One hundred twenty-five years ago, on October 15, 1889, the feast of St. Teresa of Avila, the mission of this parish was born. Gospel irony was at work from the very beginning: A German Catholic people established a parish dedicated to the great mystic from Spain, Teresa of Jesus.

Over the decades many dedicated priests and sisters have led the parish and taught at St. Teresa of Avila School; the school was established by the Sisters of Christian Charity upon their arrival and remained open until 1996. These priests and sisters were instrumental in forming the lives of thousands of adults and children. A unique part of our identity is that we are a parish without specific boundaries, one of the parishes in the archdiocese that can make such a claim. For reasons unknown, perhaps due to its origin as a German parish, St. Teresa Parish developed without clear boundaries of who was in and who was out. We are indeed a Catholic community that has tried to push the boundaries further into the horizon, giving our mission a call to welcome those who are at the periphery of culture and even church.

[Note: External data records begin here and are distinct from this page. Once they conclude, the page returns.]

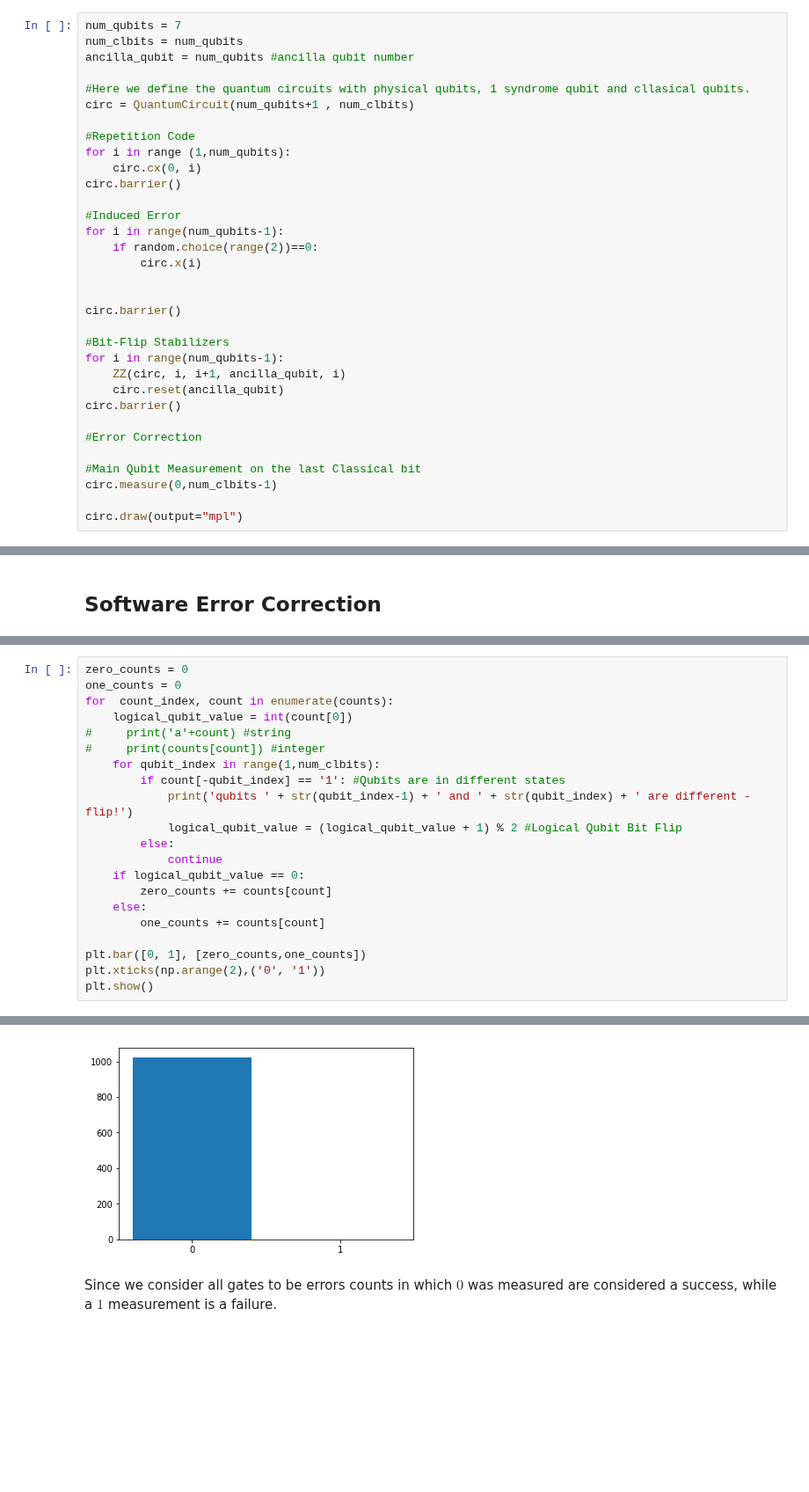
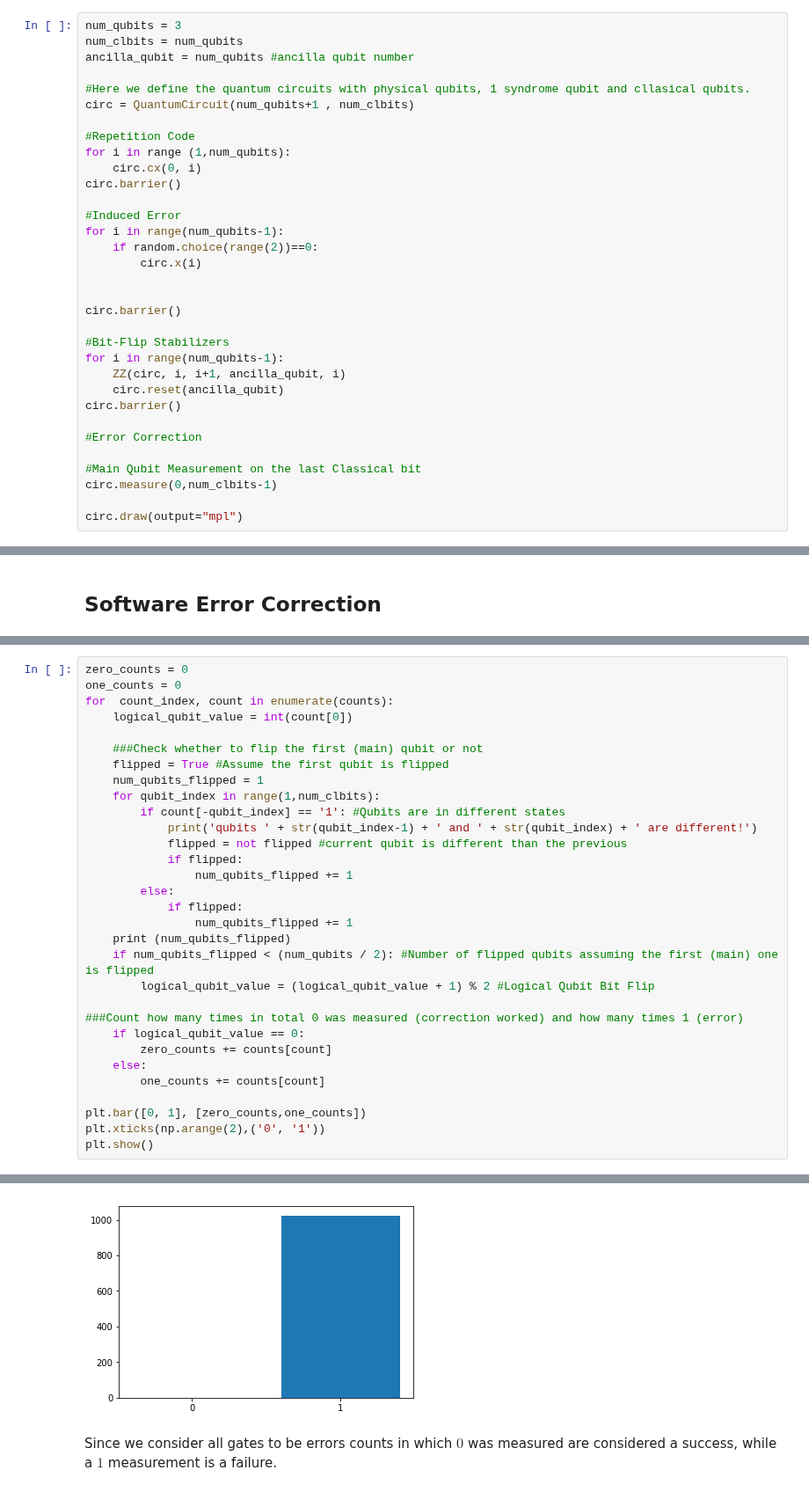
Before and after one commit to bguttel/Quantum-Computing--UGA, a Jupyter notebook: RepetitionCode_Barkay.ipynb, the cells around one changed output, grey strips where cells are left out. Shown at 88% size. Saved outputs shown, nothing was run; the diff lists cells and outputs as text; blank space fills up the shorter version.

```diff
--- a/RepetitionCode_Barkay.ipynb
+++ b/RepetitionCode_Barkay.ipynb
@@ -32,7 +32,7 @@ The main qubit ($q_0$ in the circuit) is the one we consider in our calculations
 In order to simulate some errors a bit-flip ($X$) gate can be added with certain distribution (chosen by us, but always smaller than $0.5$) on every qubit.
 Our reprtiotion code is able to detect and thus correct (using software) up to $(N-1)/2$ bit-flips.
 # %%
-num_qubits = 7
+num_qubits = 3
 num_clbits = num_qubits
 ancilla_qubit = num_qubits #ancilla qubit number
 
@@ -94,14 +94,24 @@ zero_counts = 0
 one_counts = 0
 for  count_index, count in enumerate(counts):
     logical_qubit_value = int(count[0])
-#     print('a'+count) #string
-#     print(counts[count]) #integer
+
+    ###Check whether to flip the first (main) qubit or not
+    flipped = True #Assume the first qubit is flipped
+    num_qubits_flipped = 1
     for qubit_index in range(1,num_clbits):
         if count[-qubit_index] == '1': #Qubits are in different states
-            print('qubits ' + str(qubit_index-1) + ' and ' + str(qubit_index) + ' are different - flip!')
-            logical_qubit_value = (logical_qubit_value + 1) % 2 #Logical Qubit Bit Flip
+            print('qubits ' + str(qubit_index-1) + ' and ' + str(qubit_index) + ' are different!')
+            flipped = not flipped #current qubit is different than the previous
+            if flipped:
+                num_qubits_flipped += 1
         else:
-            continue
+            if flipped:
+                num_qubits_flipped += 1
+    print (num_qubits_flipped)
+    if num_qubits_flipped < (num_qubits / 2): #Number of flipped qubits assuming the first (main) one is flipped
+        logical_qubit_value = (logical_qubit_value + 1) % 2 #Logical Qubit Bit Flip
+
+###Count how many times in total 0 was measured (correction worked) and how many times 1 (error)
     if logical_qubit_value == 0:
         zero_counts += counts[count]
     else:
@@ -118,4 +126,4 @@ qubits 5 and 6 are different - flip!
-[figure, old version]
+[figure, new version]
 # %% [markdown]
 Since we consider all gates to be errors counts in which $0$ was measured are considered a success, while a $1$ measurement is a failure.
 # %% [markdown]
```
Also changed, not shown: parts of 7 cells of this notebook.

St. Teresa Parish has been at the corner of Armitage & Kenmore for 125 years, and has witnessed the neighborhood take on a number of transformations. From its German roots to its growth as a Puerto Rican community and many Central and South American cultures, to its young adult and college population, the parish allowed its mission to change as the neighborhood has changed. Through all its various transformations, the “parish without boundaries” has been home to more and more parishioners who choose to drive significant distances to call St Teresa Parish their “home.” While we are anchored in Lincoln Park, our identity as a Catholic community has roots in other areas of the city of Chicago and many suburbs. We have become a destination point, an intentional Catholic community of faith.

As we celebrate 125 years as a vibrant Catholic parish, and as we remember the 500th anniversary of the birth of our patroness, St. Teresa of Avila, we have lived one of her greatest prayers, allowing Christ to be the “word made flesh” in our flesh and blood:

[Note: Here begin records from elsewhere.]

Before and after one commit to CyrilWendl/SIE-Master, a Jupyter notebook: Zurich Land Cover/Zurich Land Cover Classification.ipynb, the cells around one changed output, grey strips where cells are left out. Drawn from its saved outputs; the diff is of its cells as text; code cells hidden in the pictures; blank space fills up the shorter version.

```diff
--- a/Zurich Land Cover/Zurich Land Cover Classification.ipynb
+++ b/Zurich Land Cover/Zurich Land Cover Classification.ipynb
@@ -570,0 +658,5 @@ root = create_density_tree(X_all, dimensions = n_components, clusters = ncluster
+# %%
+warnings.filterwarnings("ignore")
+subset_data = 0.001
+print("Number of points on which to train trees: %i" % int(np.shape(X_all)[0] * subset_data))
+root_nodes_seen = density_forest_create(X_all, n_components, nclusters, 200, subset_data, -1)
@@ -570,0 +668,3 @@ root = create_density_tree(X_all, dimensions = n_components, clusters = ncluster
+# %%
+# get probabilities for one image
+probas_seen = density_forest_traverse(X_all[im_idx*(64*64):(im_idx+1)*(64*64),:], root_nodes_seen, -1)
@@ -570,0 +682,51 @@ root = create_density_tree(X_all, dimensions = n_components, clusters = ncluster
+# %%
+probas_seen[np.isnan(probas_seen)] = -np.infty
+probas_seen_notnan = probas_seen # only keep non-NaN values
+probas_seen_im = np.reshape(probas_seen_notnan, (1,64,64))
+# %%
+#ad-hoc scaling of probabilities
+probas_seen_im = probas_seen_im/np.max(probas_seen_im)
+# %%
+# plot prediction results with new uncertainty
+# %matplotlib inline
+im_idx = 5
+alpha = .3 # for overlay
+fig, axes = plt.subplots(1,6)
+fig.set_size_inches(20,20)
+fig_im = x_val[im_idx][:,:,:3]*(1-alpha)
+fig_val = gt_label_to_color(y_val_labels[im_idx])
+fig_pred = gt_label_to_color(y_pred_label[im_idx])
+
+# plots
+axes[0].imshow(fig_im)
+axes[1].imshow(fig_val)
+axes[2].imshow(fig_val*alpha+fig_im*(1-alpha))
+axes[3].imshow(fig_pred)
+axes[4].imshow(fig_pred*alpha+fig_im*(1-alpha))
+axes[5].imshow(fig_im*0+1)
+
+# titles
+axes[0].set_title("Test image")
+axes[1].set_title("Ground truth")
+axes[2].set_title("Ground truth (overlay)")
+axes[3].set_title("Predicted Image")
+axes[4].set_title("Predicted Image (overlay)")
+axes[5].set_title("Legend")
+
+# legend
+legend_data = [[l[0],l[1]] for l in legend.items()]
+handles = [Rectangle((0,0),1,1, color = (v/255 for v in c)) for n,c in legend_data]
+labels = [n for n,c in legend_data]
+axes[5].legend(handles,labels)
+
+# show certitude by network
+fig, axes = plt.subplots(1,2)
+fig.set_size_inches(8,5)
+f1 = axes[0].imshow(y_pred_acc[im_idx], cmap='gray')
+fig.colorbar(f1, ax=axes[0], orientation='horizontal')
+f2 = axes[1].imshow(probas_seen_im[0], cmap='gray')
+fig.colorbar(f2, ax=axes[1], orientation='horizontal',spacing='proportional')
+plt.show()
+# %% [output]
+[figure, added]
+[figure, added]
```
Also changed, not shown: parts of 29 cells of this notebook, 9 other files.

Christ has no body but yours,

No hands, no feet on earth but yours,

Yours are the eyes with which He looks Compassion on this world,

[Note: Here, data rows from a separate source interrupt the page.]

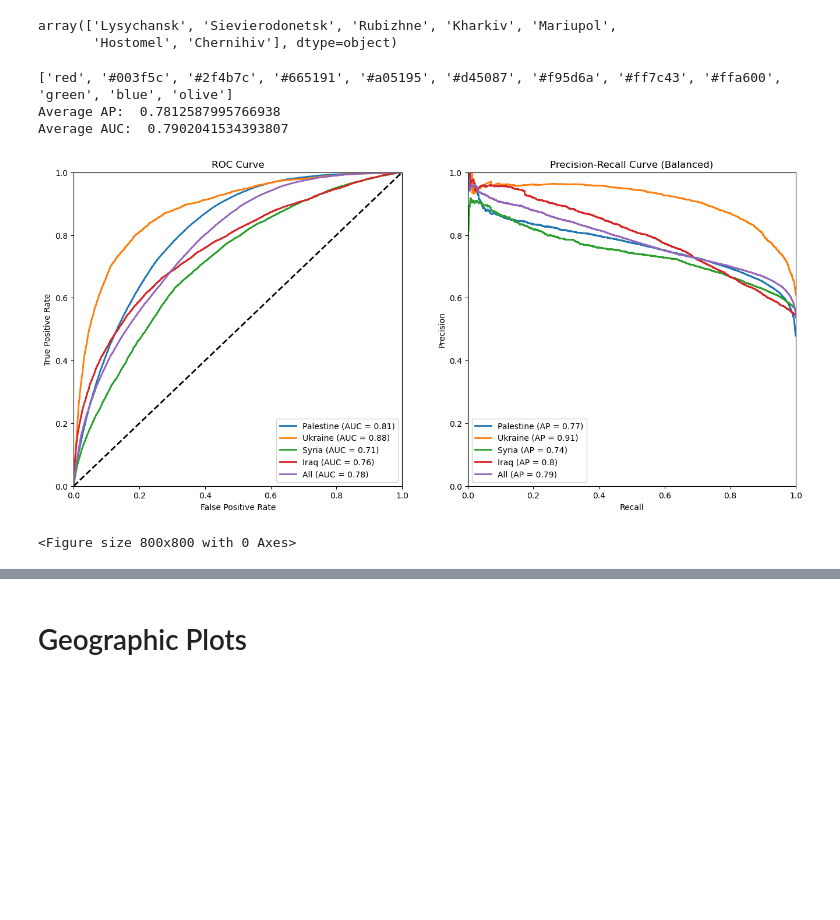
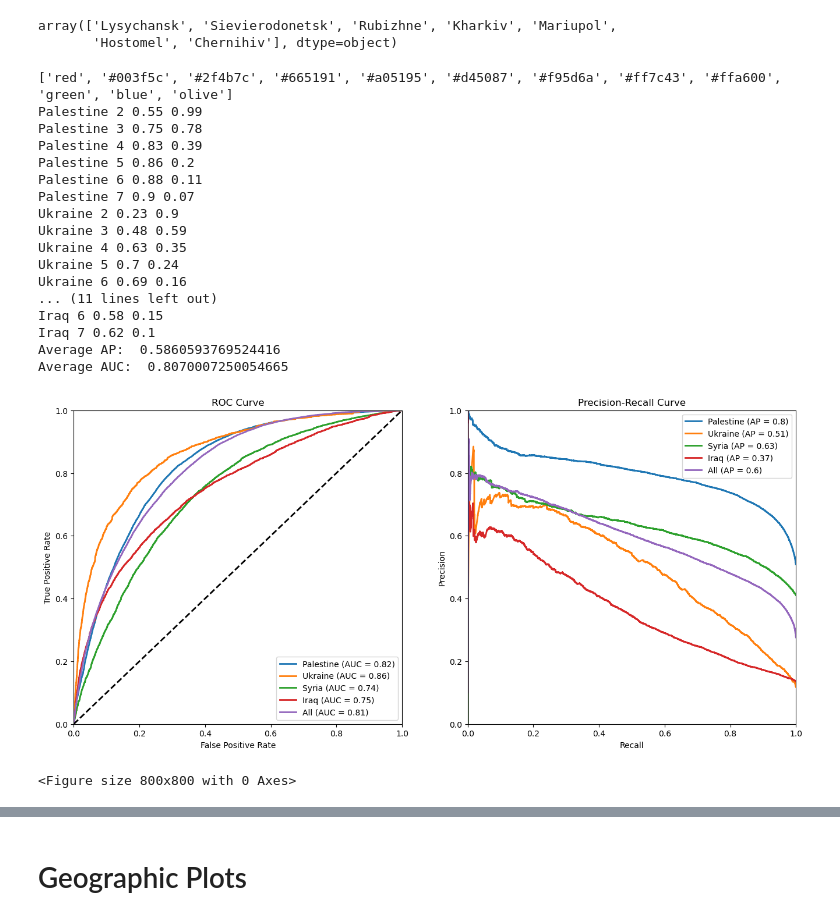
Before and after one commit to oballinger/PWTT, a Jupyter notebook: code/pwtt.ipynb, the cells around one changed output, grey strips where cells are left out. Saved outputs shown, nothing was run; the diff lists cells and outputs as text; code cells hidden in the pictures; blank space fills up the shorter version.

```diff
--- a/code/pwtt.ipynb
+++ b/code/pwtt.ipynb
@@ -41,14 +41,18 @@ fp=pd.DataFrame()
 gr=pd.DataFrame()
 pt=pd.DataFrame()
 
-dir='../data/GEE/'
+#dir='../data/GEE/'
+#dir='../data/GEE_1_month/'
 
+dir='../data/Gaza/'
 for file in os.listdir(dir):
     if 'csv' in file:
         try:
             tdf=pd.read_csv(dir+file)
             tdf['loc']=file.split('_')[0]
             tdf['date']=pd.to_datetime(file.split('_')[1])
+            if "Gaza" in dir:
+                tdf['loc']=tdf['loc']+' '+tdf['date'].dt.strftime('%Y-%m-%d')
             tdf['period']=int(file.split('_')[2])
             if 'grid' in file:
                 gr=pd.concat([gr,tdf])
@@ -56,7 +60,6 @@ for file in os.listdir(dir):
                 fp=pd.concat([fp,tdf])
         except:
             pt=pd.concat([pt,tdf])
-
 
 def convert_ticks(sub, ax, crs='epsg:4326'):
     x_ticks=ax.get_xticks()
@@ -107,7 +110,8 @@ gr['grid_id']=gr['loc']+'_'+gr['grid_id'].astype(str)
 gr.reset_index(inplace=True)
 
 gr=gr.rename(columns={'index':'grid_index'})
-fp=gpd.sjoin(fp, gr[['geometry','grid_id','grid_index']], how='left', op='within').fillna(0)
+gr_geosubset=gr[['geometry','grid_id','grid_index']].drop_duplicates(subset='geometry')
+fp=gpd.sjoin(fp, gr_geosubset, how='left').fillna(0)
 
 bct=fp.groupby('grid_id')['class'].count().rename('b_count')
 dbct=fp.groupby('grid_id')['class'].sum().rename('db_count')
@@ -615,6 +655,12 @@ def get_roc(df, cols, balance=False, geo_level='country'):
         average_precision = average_precision_score(sub['class'], sub[cols], sample_weight=sub['area'])
         precision, recall, pr_thresholds = precision_recall_curve(sub['class'], sub[cols], sample_weight=sub['area'])
 
+        #print precision at each integer threshold between 2 and 8
+        for threshold in range(2,8):
+            #closest to integer
+            ix = np.argmin(np.abs(pr_thresholds - threshold))
+
+            print(loc, threshold, np.round(precision[ix],2), np.round(recall[ix],2))
         f1=(2 * (precision * recall) / (precision + recall))
         f1=f1[~np.isnan(f1)]
         ix = np.argmax(f1)
@@ -653,38 +699,52 @@ def get_roc(df, cols, balance=False, geo_level='country'):
     ax2.plot(recall, precision, lw=2, label='{} (AP = {})'.format('All', round(average_precision, 2)))
 
     print('Average AP: ', np.average(aps, weights=ns))
     print('Average AUC: ', np.average(aucs, weights=ns))
 
     ax1.set_xlabel('False Positive Rate')
     ax1.set_ylabel('True Positive Rate')
     ax1.legend(loc="lower right")
     ax1.set_title('ROC Curve')
 
     ax1.set_xlim([0.0, 1.0])
     ax1.set_ylim([0.0, 1.0])
 
     ax2.set_xlim([0.0, 1.0])
     ax2.set_ylim([0.0, 1.0])
 
-    ax2.set_title('Precision-Recall Curve (Balanced)')
+    ax2.set_title('Precision-Recall Curve')
     ax2.set_xlabel('Recall')
     ax2.set_ylabel('Precision')
     plt.tight_layout()
     ax2.legend()
     fig.savefig('../figs/roc.png', dpi=300)
     #plt.show()
 #geometric mean
 fp['combined']=fp[['max_change','k50','k100']].mean(axis=1)
 
 #cols=['max_change','VV','VH','k20','k50','k100','k150','B2','B3','B4','B8','B12', 'coh_change','coherence','coh_pre']
-get_roc(fp, ['combined'], balance=True, geo_level='country')
+get_roc(fp, ['combined'], balance=False, geo_level='country')
 #get_roc(pt.dropna(), 'k50')
 #get_roc(gr.dropna(), 'k50')
 # %% [output]
 ['red', '#003f5c', '#2f4b7c', '#665191', '#a05195', '#d45087', '#f95d6a', '#ff7c43', '#ffa600', 'green', 'blue', 'olive']
-Average AP:  0.7812587995766938
-Average AUC:  0.7902041534393807
+Palestine 2 0.55 0.99
+Palestine 3 0.75 0.78
+Palestine 4 0.83 0.39
+Palestine 5 0.86 0.2
+Palestine 6 0.88 0.11
+Palestine 7 0.9 0.07
+Ukraine 2 0.23 0.9
+Ukraine 3 0.48 0.59
+Ukraine 4 0.63 0.35
+Ukraine 5 0.7 0.24
+Ukraine 6 0.69 0.16
+... (11 lines left out)
+Iraq 6 0.58 0.15
+Iraq 7 0.62 0.1
+Average AP:  0.5860593769524416
+Average AUC:  0.8070007250054665
-[figure, old version]
+[figure, new version]
 <Figure size 800x800 with 0 Axes>
 # %%
 from statsmodels.formula.api import ols
```
Also changed, not shown: parts of 21 cells of this notebook, 24 other files.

Yours are the feet with which He walks to do good,

Yours are the hands, with which He blesses all the world.

Yours are the hands, yours are the feet,

Yours are the eyes, you are his body.

Christ has no body now but yours,

No hands, no feet on earth but yours,

At the heart of St. Teresa of Avila Parish is our love for Christ, who gathers us week after week in the Eucharist; who molds us with Word and Sacrament; who calls us outside of ourselves to reach those who don’t belong; who don’t feel welcome; who have no voice.

The poor will always be at the heart of our mission, reminding us that we are a Catholic parish with no boundaries. We are to take our place outside of the boundaries of life, a place where we are guaranteed an encounter with Christ.


Fr Frank Latzko